Bruce Coville is a prolific American writer of fiction for children whom I first discovered in my 20s, with the 'My Teacher Is An Alien' books. I was impressed by how real and believable his characters are, children, grown-ups and aliens and how well his imagination conjures up situations and settings that invoke a sense of wonder. I also noted how he handles larger messages and themes in a way that's not preachy or intrusive and is alive to the many sides of any given issue. Most of all, I was taken by Coville's obvious joy in the art of storytelling.
In this book, Coville tackles one of the big issues any fictioneer has to grapple with at some point: truth. When Charles Egglestone stumbles into a mysterious shop and winds up shoplifting a talking skull, he finds that the skull's magical powers have made it impossible for him to lie anymore.
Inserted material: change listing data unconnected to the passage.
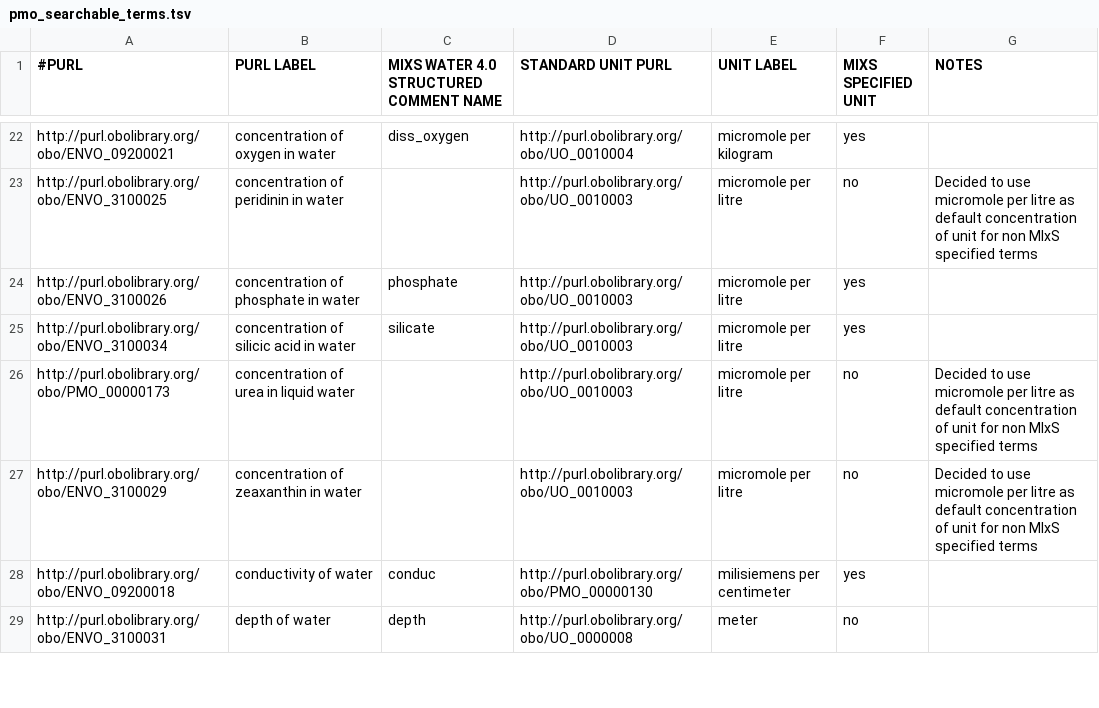
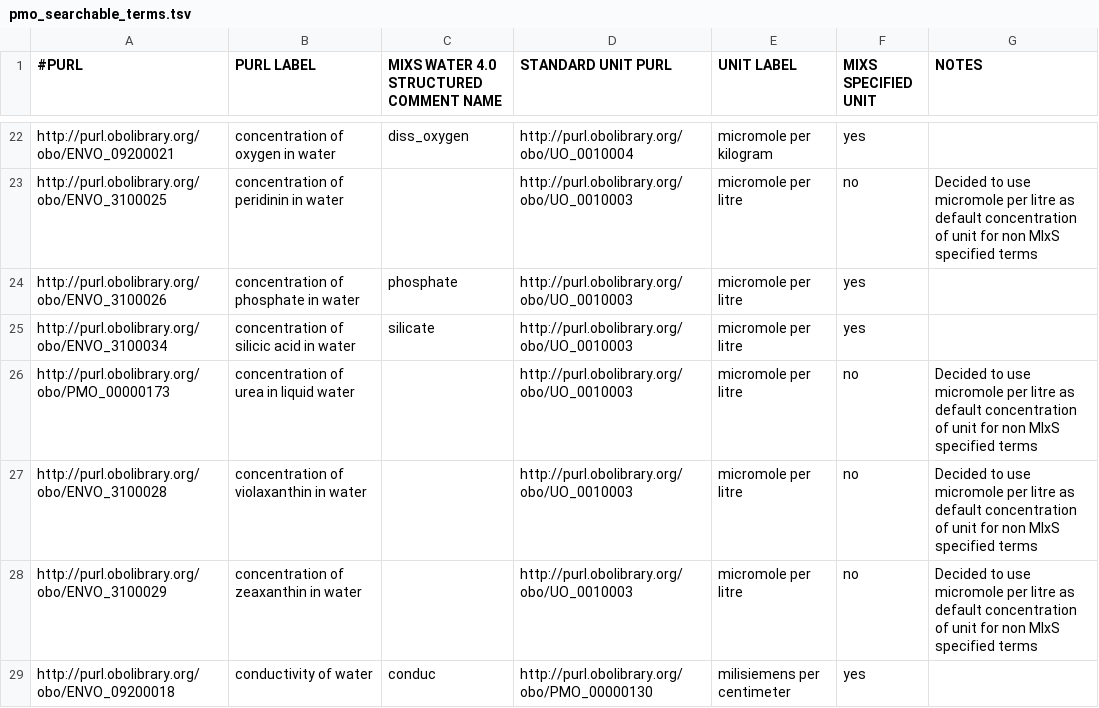
Before and after one commit to hurwitzlab/planet-microbe-ontology, a TSV file: pmo_searchable_terms.tsv, drawn as a sheet; only a part is shown, gaps mark what is left out; the shorter side is filled out with more unchanged rows; the diff names each change by its address in the sheet, - before the commit and + after, or states it on an @@ line.

Commit message:
Add concentration of violaxanthin in water

```diff
--- a/pmo_searchable_terms.tsv
+++ b/pmo_searchable_terms.tsv
+row 27: http://purl.obolibrary.org/obo/ENVO_3100028 | concentration of violaxanthin in water |  | http://purl.obolibrary.org/obo/UO_0010003 | micromole per litre | no | Decided to use micromole per litre as default concentration of unit for non MIxS specified terms
```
At first, disaster follows, because the truth is not always the convenient or even the right thing to blurt out. Gradually, he gains a deeper, richer sense of what truth is all about, how it can be found both in fact and fiction and how it can be used for good, although it is in itself morally neutral. I was particularly glad that Coville keeps that last point very clearly in sight. Truthfulness isn't a magic key to virtue - it's still up to us to keep our eyes open and work out the ethics of everything we do. I can think of vast tomes written for a putatively grown-up audience that miss this point.
That exposition of the book's themes probably sounds dry. But this book isn't. It's hilarious, poignant and inventive, and manages to invoke a character from Big Bill Shakespeare's plays - see if you can guess which one - and give him a back- and front-story, if I can put it that way, which is as resonant and memorable as anything from the Bard's plays. I get a real kick out of a piece of fiction that can engage with one of the classics and emerge enriched rather than simply bested by the experience, and the former is certainly the case here. (Neil Gaiman has done this sort of thing well at points in his career - Sandman for instance - and not so well at other points - the Beowulf film). If I had a child between the ages of 7 and 11 at my disposal, I would entreat him or her to read this book. But since I don't, I'm just as happy to have had the chance to read it myself.